[Source data]
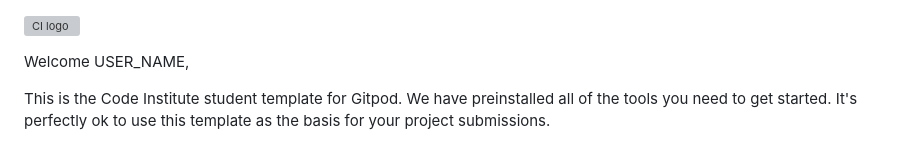
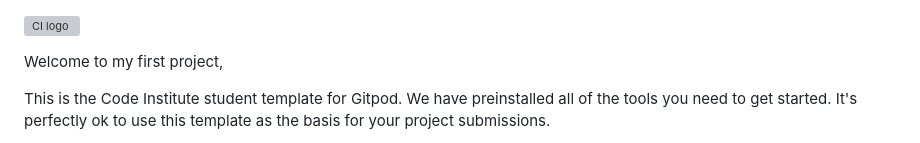
Before and after one commit to bjorne90/love-running-project, a Markdown page: README.md, the part around the change. GitHub-like rendering; grey boxes are pictures that could not be loaded.

Commit message:
initial commit

```diff
--- a/README.md
+++ b/README.md
@@ -1,6 +1,6 @@
 ![CI logo](https://codeinstitute.s3.amazonaws.com/fullstack/ci_logo_small.png)
 
-Welcome USER_NAME,
+Welcome to my first project,
 
 This is the Code Institute student template for Gitpod. We have preinstalled all of the tools you need to get started. It's perfectly ok to use this template as the basis for your project submissions.
 
```
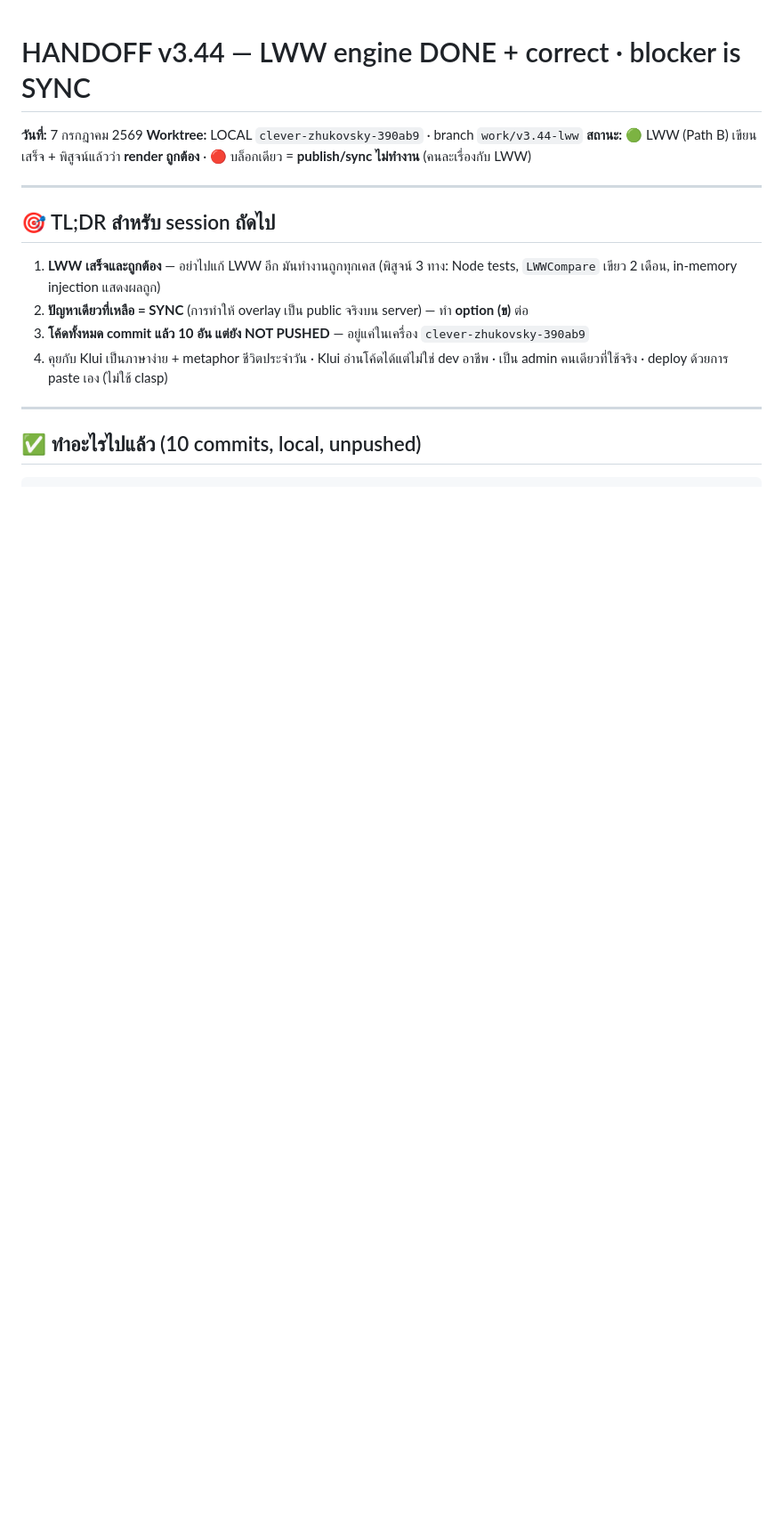
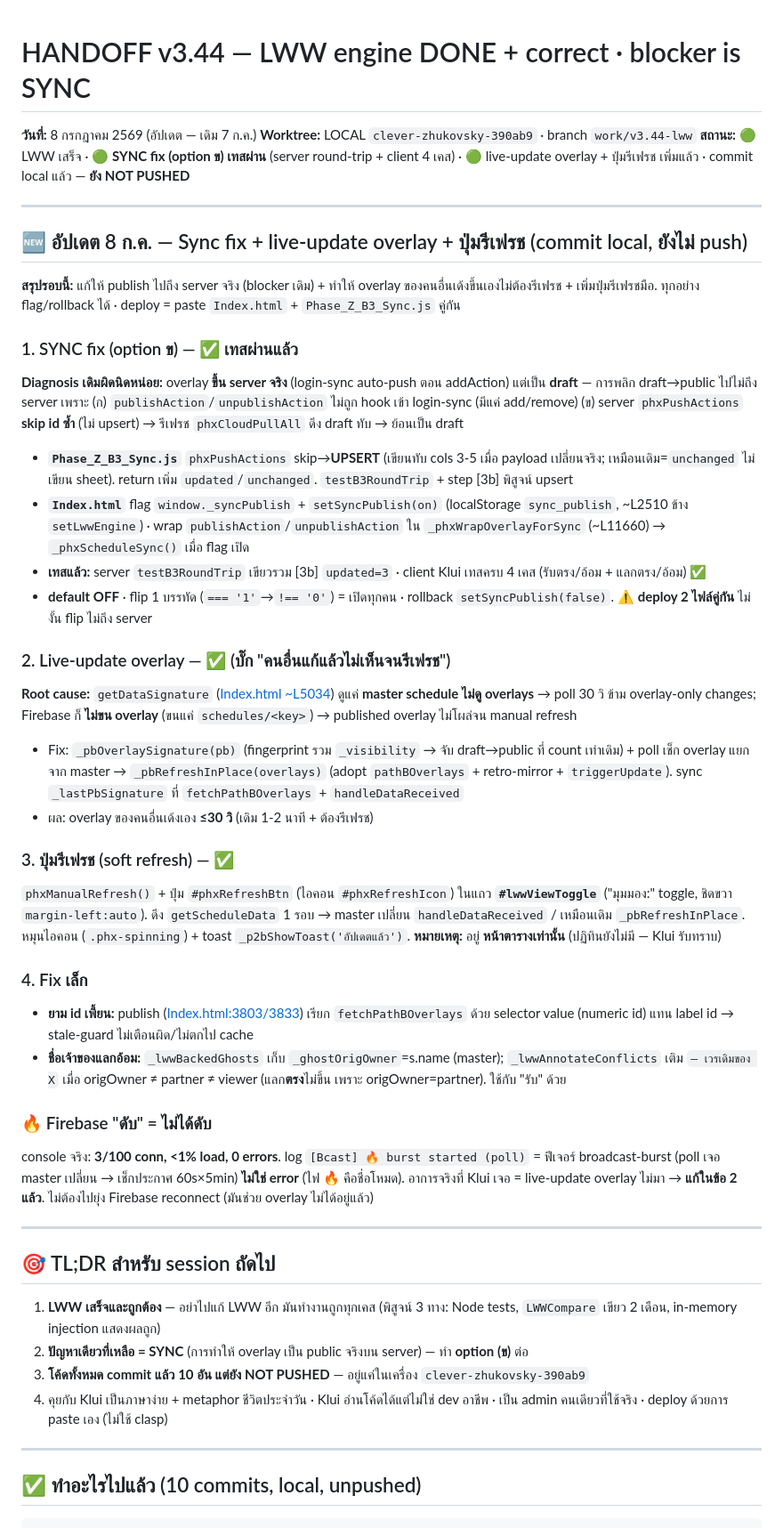
Before and after one commit to klui2543/siriraj-rx-shift, a Markdown page: HANDOFF_v3.44.md, the part around the change. Shown at 89% size. Rendered like a GitHub page; blank space fills up the shorter version.

Commit message:
v3.44 HANDOFF — sync fix tested + live-update overlays + refresh button
Records this session: corrected sync diagnosis, the upsert + publish-wiring fix (tested green), the overlay live-update fix, the manual refresh button, the two small fixes, and the Firebase 'not actually dying' finding.

Co-Authored-By: Claude Opus 4.8 <noreply@anthropic.com>

```diff
--- a/HANDOFF_v3.44.md
+++ b/HANDOFF_v3.44.md
@@ -1,8 +1,36 @@
 # HANDOFF v3.44 — LWW engine DONE + correct · blocker is SYNC
 
-**วันที่:** 7 กรกฎาคม 2569
+**วันที่:** 8 กรกฎาคม 2569 (อัปเดต — เดิม 7 ก.ค.)
 **Worktree:** LOCAL `clever-zhukovsky-390ab9` · branch `work/v3.44-lww`
-**สถานะ:** 🟢 LWW (Path B) เขียนเสร็จ + พิสูจน์แล้วว่า **render ถูกต้อง** · 🔴 บล็อกเดียว = **publish/sync ไม่ทำงาน** (คนละเรื่องกับ LWW)
+**สถานะ:** 🟢 LWW เสร็จ · 🟢 **SYNC fix (option ข) เทสผ่าน** (server round-trip + client 4 เคส) · 🟢 live-update overlay + ปุ่มรีเฟรช เพิ่มแล้ว · commit local แล้ว — **ยัง NOT PUSHED**
+
+---
+
+## 🆕 อัปเดต 8 ก.ค. — Sync fix + live-update overlay + ปุ่มรีเฟรช (commit local, ยังไม่ push)
+
+**สรุปรอบนี้:** แก้ให้ publish ไปถึง server จริง (blocker เดิม) + ทำให้ overlay ของคนอื่นเด้งขึ้นเองไม่ต้องรีเฟรช + เพิ่มปุ่มรีเฟรชมือ. ทุกอย่าง flag/rollback ได้ · deploy = paste `Index.html` + `Phase_Z_B3_Sync.js` คู่กัน
+
+### 1. SYNC fix (option ข) — ✅ เทสผ่านแล้ว
+**Diagnosis เดิมผิดนิดหน่อย:** overlay **ขึ้น server จริง** (login-sync auto-push ตอน addAction) แต่เป็น **draft** — การพลิก draft→public ไปไม่ถึง server เพราะ (ก) `publishAction`/`unpublishAction` ไม่ถูก hook เข้า login-sync (มีแค่ add/remove) (ข) server `phxPushActions` **skip id ซ้ำ** (ไม่ upsert) → รีเฟรช `phxCloudPullAll` ดึง draft ทับ → ย้อนเป็น draft
+- **`Phase_Z_B3_Sync.js`** `phxPushActions` skip→**UPSERT** (เขียนทับ cols 3-5 เมื่อ payload เปลี่ยนจริง; เหมือนเดิม=`unchanged` ไม่เขียน sheet). return เพิ่ม `updated`/`unchanged`. `testB3RoundTrip` + step [3b] พิสูจน์ upsert
+- **`Index.html`** flag `window._syncPublish` + `setSyncPublish(on)` (localStorage `sync_publish`, ~L2510 ข้าง `setLwwEngine`) · wrap `publishAction`/`unpublishAction` ใน `_phxWrapOverlayForSync` (~L11660) → `_phxScheduleSync()` เมื่อ flag เปิด
+- **เทสแล้ว:** server `testB3RoundTrip` เขียวรวม [3b] `updated=3` · client Klui เทสครบ 4 เคส (รับตรง/อ้อม + แลกตรง/อ้อม) ✅
+- **default OFF** · flip 1 บรรทัด (`=== '1'`→`!== '0'`) = เปิดทุกคน · rollback `setSyncPublish(false)`. ⚠️ **deploy 2 ไฟล์คู่กัน** ไม่งั้น flip ไม่ถึง server
+
+### 2. Live-update overlay — ✅ (บั๊ก "คนอื่นแก้แล้วไม่เห็นจนรีเฟรช")
+**Root cause:** `getDataSignature` ([Index.html ~L5034](Index.html)) ดูแค่ **master schedule ไม่ดู overlays** → poll 30 วิ ข้าม overlay-only changes; Firebase ก็ **ไม่ขน overlay** (ขนแค่ `schedules/<key>`) → published overlay ไม่โผล่จน manual refresh
+- Fix: `_pbOverlaySignature(pb)` (fingerprint รวม `_visibility` → จับ draft→public ที่ count เท่าเดิม) + poll เช็ก overlay แยกจาก master → `_pbRefreshInPlace(overlays)` (adopt `pathBOverlays` + retro-mirror + `triggerUpdate`). sync `_lastPbSignature` ที่ `fetchPathBOverlays` + `handleDataReceived`
+- ผล: overlay ของคนอื่นเด้งเอง **≤30 วิ** (เดิม 1-2 นาที + ต้องรีเฟรช)
+
+### 3. ปุ่มรีเฟรช (soft refresh) — ✅
+`phxManualRefresh()` + ปุ่ม `#phxRefreshBtn` (ไอคอน `#phxRefreshIcon`) ในแถว **`#lwwViewToggle`** ("มุมมอง:" toggle, ชิดขวา `margin-left:auto`). ดึง `getScheduleData` 1 รอบ → master เปลี่ยน `handleDataReceived` / เหมือนเดิม `_pbRefreshInPlace`. หมุนไอคอน (`.phx-spinning`) + toast `_p2bShowToast('อัปเดตแล้ว')`. **หมายเหตุ:** อยู่ **หน้าตารางเท่านั้น** (ปฏิทินยังไม่มี — Klui รับทราบ)
+
+### 4. Fix เล็ก
+- **ยาม id เพี้ยน:** publish ([Index.html:3803/3833](Index.html)) เรียก `fetchPathBOverlays` ด้วย selector value (numeric id) แทน label id → stale-guard ไม่เตือนผิด/ไม่ตกไป cache
+- **ชื่อเจ้าของแลกอ้อม:** `_lwwBackedGhosts` เก็บ `_ghostOrigOwner`=s.name (master); `_lwwAnnotateConflicts` เติม `— เวรเดิมของ X` เมื่อ origOwner ≠ partner ≠ viewer (แลก**ตรง**ไม่ขึ้น เพราะ origOwner=partner). ใช้กับ "รับ" ด้วย
+
+### 🔥 Firebase "ดับ" = ไม่ได้ดับ
+console จริง: **3/100 conn, <1% load, 0 errors**. log `[Bcast] 🔥 burst started (poll)` = ฟีเจอร์ broadcast-burst (poll เจอ master เปลี่ยน → เช็กประกาศ 60s×5min) **ไม่ใช่ error** (ไฟ 🔥 คือชื่อโหมด). อาการจริงที่ Klui เจอ = live-update overlay ไม่มา → **แก้ในข้อ 2 แล้ว**. ไม่ต้องไปยุ่ง Firebase reconnect (มันช่วย overlay ไม่ได้อยู่แล้ว)
 
 ---
 
```
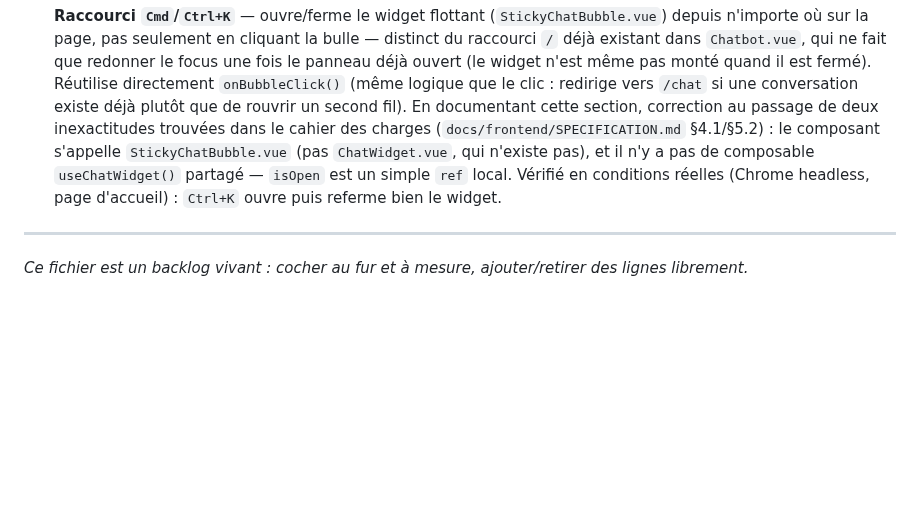
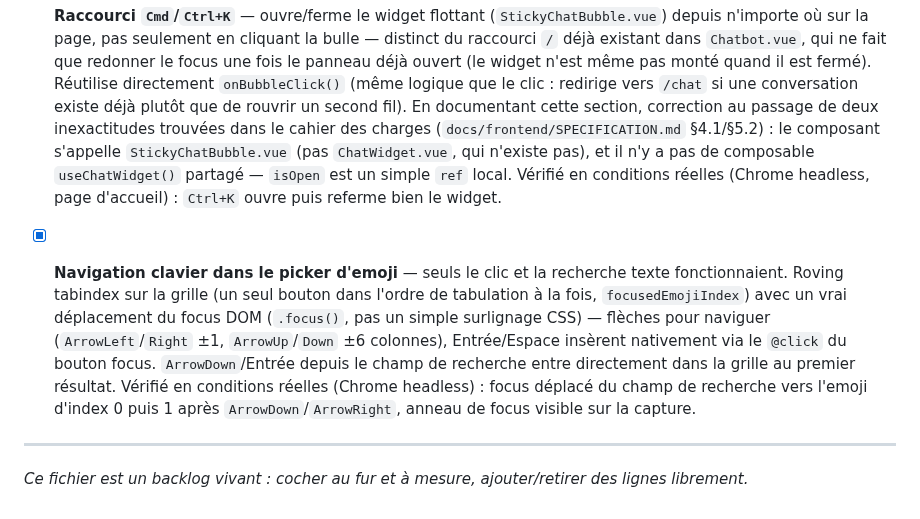
Before and after one commit to maximejolivet/chatbot-skills-ia, a Markdown page: docs/BACKLOG.md, the part around the change. Drawn GitHub-style; blank space fills up the shorter version.

Commit message:
docs(repo): 📝 document emoji picker keyboard navigation
frontend/ isn't git-tracked in this repo, so the actual Chatbot.vue
change lives only on disk -- documents it in the backlog and frontend
spec anyway, same treatment as other frontend-only features.

```diff
--- a/docs/BACKLOG.md
+++ b/docs/BACKLOG.md
@@ -1047,6 +1047,18 @@ Le widget actuel n'exploite qu'une fraction de ce que l'API backend expose déj
       réelles (Chrome headless, page d'accueil) : `Ctrl+K` ouvre puis
       referme bien le widget.
 
+- [x] **Navigation clavier dans le picker d'emoji** — seuls le clic et la
+      recherche texte fonctionnaient. Roving tabindex sur la grille (un
+      seul bouton dans l'ordre de tabulation à la fois, `focusedEmojiIndex`)
+      avec un vrai déplacement du focus DOM (`.focus()`, pas un simple
+      surlignage CSS) — flèches pour naviguer (`ArrowLeft`/`Right` ±1,
+      `ArrowUp`/`Down` ±6 colonnes), Entrée/Espace insèrent nativement via
+      le `@click` du bouton focus. `ArrowDown`/Entrée depuis le champ de
+      recherche entre directement dans la grille au premier résultat.
+      Vérifié en conditions réelles (Chrome headless) : focus déplacé du
+      champ de recherche vers l'emoji d'index 0 puis 1 après
+      `ArrowDown`/`ArrowRight`, anneau de focus visible sur la capture.
+
 ---
 
 *Ce fichier est un backlog vivant : cocher au fur et à mesure, ajouter/retirer
```
Also changed, not shown: docs/frontend/SPECIFICATION.md (+1 -1 lines).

▶ [Exercise details]: Pull out all lines of the data with the string "dans".

▶ [Response to the task]:
+- [x] **Navigation clavier dans le picker d'emoji** — seuls le clic et la
+      seul bouton dans l'ordre de tabulation à la fois, `focusedEmojiIndex`)
+      recherche entre directement dans la grille au premier résultat.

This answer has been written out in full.